How One "Hour of Code" Can Launch an Entire Computer Science Program

By Sheena Vaidyanathan

Thanks to code.org's "Hour of Code," millions of students will get their first taste of computer programming this week, Dec. 9-13, designated as Computer Science Education Week. If schools do decide to go beyond the one hour and take the next step to add coding as a part of school curriculum, what will this look like?

Getting kids excited about coding is the easy part. What about the stuff that administrators and educators must worry about -- funding, teacher development, curriculum, connection to standards? And, where do you fit this "coding class" in a school day?
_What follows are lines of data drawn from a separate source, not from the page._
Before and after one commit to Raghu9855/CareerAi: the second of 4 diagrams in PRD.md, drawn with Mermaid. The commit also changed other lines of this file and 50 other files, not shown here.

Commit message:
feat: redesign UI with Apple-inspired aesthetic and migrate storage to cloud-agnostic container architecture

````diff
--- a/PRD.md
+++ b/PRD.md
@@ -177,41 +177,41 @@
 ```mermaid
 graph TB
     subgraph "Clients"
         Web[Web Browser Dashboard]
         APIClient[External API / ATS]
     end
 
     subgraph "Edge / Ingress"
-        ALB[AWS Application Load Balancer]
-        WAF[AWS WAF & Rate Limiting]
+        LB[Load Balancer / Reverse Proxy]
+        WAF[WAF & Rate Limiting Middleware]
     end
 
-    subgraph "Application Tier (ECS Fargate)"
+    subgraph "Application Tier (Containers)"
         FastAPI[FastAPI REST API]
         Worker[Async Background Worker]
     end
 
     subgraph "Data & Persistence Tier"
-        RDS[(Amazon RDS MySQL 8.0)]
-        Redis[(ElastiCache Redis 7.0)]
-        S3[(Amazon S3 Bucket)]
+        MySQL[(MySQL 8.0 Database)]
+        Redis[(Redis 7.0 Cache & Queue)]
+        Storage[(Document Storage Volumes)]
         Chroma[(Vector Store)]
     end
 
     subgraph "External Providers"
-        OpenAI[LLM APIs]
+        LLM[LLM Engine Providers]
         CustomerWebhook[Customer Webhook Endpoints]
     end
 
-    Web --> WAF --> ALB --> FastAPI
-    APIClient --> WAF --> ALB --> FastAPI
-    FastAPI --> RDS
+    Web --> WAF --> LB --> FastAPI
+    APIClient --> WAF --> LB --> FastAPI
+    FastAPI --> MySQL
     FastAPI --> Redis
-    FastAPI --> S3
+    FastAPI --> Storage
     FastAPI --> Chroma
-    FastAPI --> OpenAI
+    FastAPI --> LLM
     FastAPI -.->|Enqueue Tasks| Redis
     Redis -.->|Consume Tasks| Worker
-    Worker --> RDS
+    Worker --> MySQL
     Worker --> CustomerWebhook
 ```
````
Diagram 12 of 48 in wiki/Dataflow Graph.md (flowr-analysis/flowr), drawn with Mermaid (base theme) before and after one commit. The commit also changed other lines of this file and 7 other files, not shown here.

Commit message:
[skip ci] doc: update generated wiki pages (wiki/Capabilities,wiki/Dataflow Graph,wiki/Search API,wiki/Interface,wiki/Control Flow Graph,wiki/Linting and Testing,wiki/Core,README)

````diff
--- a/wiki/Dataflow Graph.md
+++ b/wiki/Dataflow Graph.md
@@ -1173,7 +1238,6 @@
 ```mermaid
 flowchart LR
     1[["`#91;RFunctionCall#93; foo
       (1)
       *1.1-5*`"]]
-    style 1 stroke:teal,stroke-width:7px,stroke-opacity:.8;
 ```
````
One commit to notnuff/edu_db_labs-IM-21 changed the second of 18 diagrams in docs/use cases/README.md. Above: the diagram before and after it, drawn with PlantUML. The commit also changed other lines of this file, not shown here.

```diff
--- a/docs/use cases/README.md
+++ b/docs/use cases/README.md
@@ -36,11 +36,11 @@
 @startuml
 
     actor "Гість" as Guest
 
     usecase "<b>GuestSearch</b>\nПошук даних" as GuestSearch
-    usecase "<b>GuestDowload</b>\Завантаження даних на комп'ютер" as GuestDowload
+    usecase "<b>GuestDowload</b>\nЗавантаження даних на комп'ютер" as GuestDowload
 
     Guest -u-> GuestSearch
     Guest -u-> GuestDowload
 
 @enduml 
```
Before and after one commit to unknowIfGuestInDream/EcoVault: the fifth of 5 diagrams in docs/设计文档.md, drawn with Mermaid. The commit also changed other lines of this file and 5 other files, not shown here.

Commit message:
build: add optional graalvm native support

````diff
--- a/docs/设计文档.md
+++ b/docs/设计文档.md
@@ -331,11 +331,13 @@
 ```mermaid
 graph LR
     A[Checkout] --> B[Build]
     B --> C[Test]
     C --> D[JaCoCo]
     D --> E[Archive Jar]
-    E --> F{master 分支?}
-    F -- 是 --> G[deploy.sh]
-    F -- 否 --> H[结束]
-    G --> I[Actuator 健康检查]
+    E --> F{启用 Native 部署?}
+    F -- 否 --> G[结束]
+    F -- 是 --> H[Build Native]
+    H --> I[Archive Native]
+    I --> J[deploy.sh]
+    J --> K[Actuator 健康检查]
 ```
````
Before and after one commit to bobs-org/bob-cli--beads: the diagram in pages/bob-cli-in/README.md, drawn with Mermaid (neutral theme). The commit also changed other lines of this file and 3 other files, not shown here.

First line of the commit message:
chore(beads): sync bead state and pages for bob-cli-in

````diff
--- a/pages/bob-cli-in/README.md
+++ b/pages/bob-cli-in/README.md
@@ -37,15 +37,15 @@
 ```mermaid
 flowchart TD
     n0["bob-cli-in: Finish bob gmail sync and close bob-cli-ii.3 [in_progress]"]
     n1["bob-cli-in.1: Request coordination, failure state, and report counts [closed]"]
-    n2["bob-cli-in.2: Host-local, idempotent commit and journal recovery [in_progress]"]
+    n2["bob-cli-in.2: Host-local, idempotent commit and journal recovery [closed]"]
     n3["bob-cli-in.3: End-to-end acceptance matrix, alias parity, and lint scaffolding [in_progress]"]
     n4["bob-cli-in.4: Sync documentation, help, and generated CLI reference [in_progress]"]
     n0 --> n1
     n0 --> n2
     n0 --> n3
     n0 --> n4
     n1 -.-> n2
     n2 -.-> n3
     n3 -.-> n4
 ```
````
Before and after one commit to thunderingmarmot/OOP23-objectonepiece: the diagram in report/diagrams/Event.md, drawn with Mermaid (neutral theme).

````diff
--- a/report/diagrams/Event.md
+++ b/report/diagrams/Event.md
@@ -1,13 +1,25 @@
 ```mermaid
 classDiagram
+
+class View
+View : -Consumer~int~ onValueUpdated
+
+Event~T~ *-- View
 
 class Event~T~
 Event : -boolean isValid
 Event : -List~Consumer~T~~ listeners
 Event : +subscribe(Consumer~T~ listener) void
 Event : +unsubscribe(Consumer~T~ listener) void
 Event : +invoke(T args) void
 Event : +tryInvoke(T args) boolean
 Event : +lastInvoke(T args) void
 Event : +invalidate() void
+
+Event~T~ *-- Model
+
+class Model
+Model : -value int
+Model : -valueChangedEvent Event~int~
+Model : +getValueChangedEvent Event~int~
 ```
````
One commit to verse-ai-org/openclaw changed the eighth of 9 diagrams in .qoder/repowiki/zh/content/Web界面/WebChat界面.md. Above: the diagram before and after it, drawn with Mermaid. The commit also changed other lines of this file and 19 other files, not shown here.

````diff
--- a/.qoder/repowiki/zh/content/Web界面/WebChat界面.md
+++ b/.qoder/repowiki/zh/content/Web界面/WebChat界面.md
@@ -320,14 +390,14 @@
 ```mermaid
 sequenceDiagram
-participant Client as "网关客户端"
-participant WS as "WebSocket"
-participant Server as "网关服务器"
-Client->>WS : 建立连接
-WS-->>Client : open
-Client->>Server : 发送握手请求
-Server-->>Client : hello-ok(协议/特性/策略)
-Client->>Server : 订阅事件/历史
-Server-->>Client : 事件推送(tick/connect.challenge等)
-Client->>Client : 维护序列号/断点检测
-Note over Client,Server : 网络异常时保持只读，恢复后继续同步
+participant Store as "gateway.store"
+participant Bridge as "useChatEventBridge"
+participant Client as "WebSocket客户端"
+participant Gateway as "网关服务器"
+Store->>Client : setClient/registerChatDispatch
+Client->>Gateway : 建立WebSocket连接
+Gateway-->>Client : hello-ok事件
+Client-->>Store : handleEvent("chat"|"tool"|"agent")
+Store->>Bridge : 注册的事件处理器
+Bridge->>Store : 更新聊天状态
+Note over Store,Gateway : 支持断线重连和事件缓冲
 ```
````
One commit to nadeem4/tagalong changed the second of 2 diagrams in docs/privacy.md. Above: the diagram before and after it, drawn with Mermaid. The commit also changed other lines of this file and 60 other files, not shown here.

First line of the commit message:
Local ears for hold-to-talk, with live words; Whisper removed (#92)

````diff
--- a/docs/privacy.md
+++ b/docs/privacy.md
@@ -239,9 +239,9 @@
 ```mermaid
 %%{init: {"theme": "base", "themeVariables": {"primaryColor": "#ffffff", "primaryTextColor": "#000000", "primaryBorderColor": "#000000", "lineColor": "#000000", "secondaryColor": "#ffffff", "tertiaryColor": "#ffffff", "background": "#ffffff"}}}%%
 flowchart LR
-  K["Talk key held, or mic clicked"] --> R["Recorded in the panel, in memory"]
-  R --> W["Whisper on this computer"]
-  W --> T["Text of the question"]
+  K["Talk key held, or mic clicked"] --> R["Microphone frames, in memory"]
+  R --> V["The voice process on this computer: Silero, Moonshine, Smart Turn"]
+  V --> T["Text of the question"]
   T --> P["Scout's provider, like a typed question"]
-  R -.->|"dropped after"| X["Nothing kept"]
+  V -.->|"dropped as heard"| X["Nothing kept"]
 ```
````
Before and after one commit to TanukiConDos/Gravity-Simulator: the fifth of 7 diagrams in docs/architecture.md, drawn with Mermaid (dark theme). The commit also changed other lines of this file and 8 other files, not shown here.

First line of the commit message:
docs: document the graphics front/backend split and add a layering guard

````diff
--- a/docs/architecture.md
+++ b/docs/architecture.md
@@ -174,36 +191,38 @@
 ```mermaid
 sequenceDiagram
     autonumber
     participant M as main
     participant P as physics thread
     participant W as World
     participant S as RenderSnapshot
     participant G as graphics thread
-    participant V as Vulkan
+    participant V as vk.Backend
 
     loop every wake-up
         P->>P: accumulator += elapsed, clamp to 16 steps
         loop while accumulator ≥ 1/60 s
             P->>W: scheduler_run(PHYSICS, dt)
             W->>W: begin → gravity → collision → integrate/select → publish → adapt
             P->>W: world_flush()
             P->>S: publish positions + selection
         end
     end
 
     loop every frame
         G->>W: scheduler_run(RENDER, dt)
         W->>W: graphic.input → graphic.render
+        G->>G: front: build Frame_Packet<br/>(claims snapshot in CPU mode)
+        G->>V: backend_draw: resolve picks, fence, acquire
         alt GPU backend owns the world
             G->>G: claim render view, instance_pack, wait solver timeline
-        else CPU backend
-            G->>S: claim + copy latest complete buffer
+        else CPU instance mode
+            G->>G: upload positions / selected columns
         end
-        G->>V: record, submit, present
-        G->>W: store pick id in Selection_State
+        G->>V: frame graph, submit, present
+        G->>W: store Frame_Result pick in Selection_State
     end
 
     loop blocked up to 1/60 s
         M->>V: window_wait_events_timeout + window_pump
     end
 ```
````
One school district, Los Altos School District (LASD) in the heart of Silicon Valley, Calif., may have some of these answers. They've been growing their coding program over the last four years and have begun answering many of these questions. LASD started like most educational programs in any district: small, with one teacher (me), one class, in one school -- and then grew it based on results. After the success of digital art as an art unit in one school, an entire district-wide program called Digital Design in 2009 was created. This weekly Digital Design class gave every student in 4th-6th grade an opportunity to be creative using digital medium. Students worked on 2D vector art, 3D designs and art through programming using MIT’s Scratch.

After two years of a successful district-wide Digital Design class, LASD made an intentional decision to focus on the programming component and on sixth grade. The goal was to expose all students to computer science with a required class -- called CSTEM (the C stands for creativity, collaboration and computer science) -- and not wait until students encountered it as an elective in junior high or high school.

Sponsored

Sixth grade is a critical age to develop interest in STEM and computer programming areas, especially for girls. Research suggests that some of the strongest influences to attract girls to computing fields are early exposure as a required part of the curriculum and computing connections to broader areas of society. This premise may be working in LASD. One sixth-grade girl writes in her CSTEM notebook: "Before I started CSTEM class I thought it was only my older brother who was tech savvy, and I didn’t even want to try programming! But later I learned how to do it and it was easy! It was also fun, I want to learn if there are even bounds to what you can do with a computer."

FOSTERING A GOOD ATTITUDE

One of best parts of this program is the attitude students have developed to computer programming. They view code as a creative medium and programming as a social activity. Many refer to programming as difficult, but fun. "You should try coding!" one student said. "It's really fun, but I'm not promising that it's easy. It's really useful and it teaches you patience."

LASD students today are no different from the students Seymour Papert encountered about 30 years ago, when he showed us that children could program computers using Logo. They think of this work as what Papert referred to in his article as "hard fun."

LASDLegoWeDoScratch1

The other big success story from CSTEM is that there does not seem to be any big gender gap in computing. Both girls and boys enjoy programming at this age. The bigger challenge is to get some of them to stop coding and leave the lab when the class is over! Students often continue to work on projects at home, posting questions and fragments of code or links to finished work on Edmodo. Last year, LASD held its first coding competition with 20 percent participation from the students. The biggest surprise: More girls than boys competed in the coding competition with most of them entering a team project.

CSTEM uses a variety of projects to engage all students, from building a motherboard in 3D, using a text-based language like Processing to connect math and art, and making math video games using Scratch.

The LASD program has made an ongoing effort to involve the community with showcase events, newsletters to parents, and presenting at conferences (ISTE,CSTA, California 1st STEM conference). This has kept interest in program alive within the community and it has generously supported it through its parent-led education foundation. It does help that the district is situated in Silicon Valley and many parents are in the tech industry. However, with the national interest in teaching students coding this may now be easier in other districts as well.

This year, a new STEM teacher in each of the LASD elementary schools was funded, as well as professional development for these teachers to learn and teach computational thinking/early programming lessons to all students, beginning in kindergarten. The STEM teachers are not computer science majors but have embraced the opportunity to learn to code and are passing on their enthusiasm to their students, learning right along with them. Today, all LASD students have some exposure to code, using Bee-Bots in K-2, Lego WeDo and MIT’s Scratch in grades 3-5, JavaScript/Arduino/Scratch/Processing in grade 6 and a robotics elective in  grades 7-8.

What this program will look like next year is not yet known. However, as students put in their hour of code this week, they know there are many more fun hours of code coming right up.

Sponsored

Sheena Vaidyanathan teaches the 6th grade CSTEM Program at Los Altos School District.  You can find more information about her work here.

Volume
KQED Live
Live Stream
LATEST NEWSCAST
KQED
NPR
Live Stream information currently unavailable.
Share
LATEST NEWSCAST
KQED
NPR
KQED Live

Live Stream

Live Stream information currently unavailable.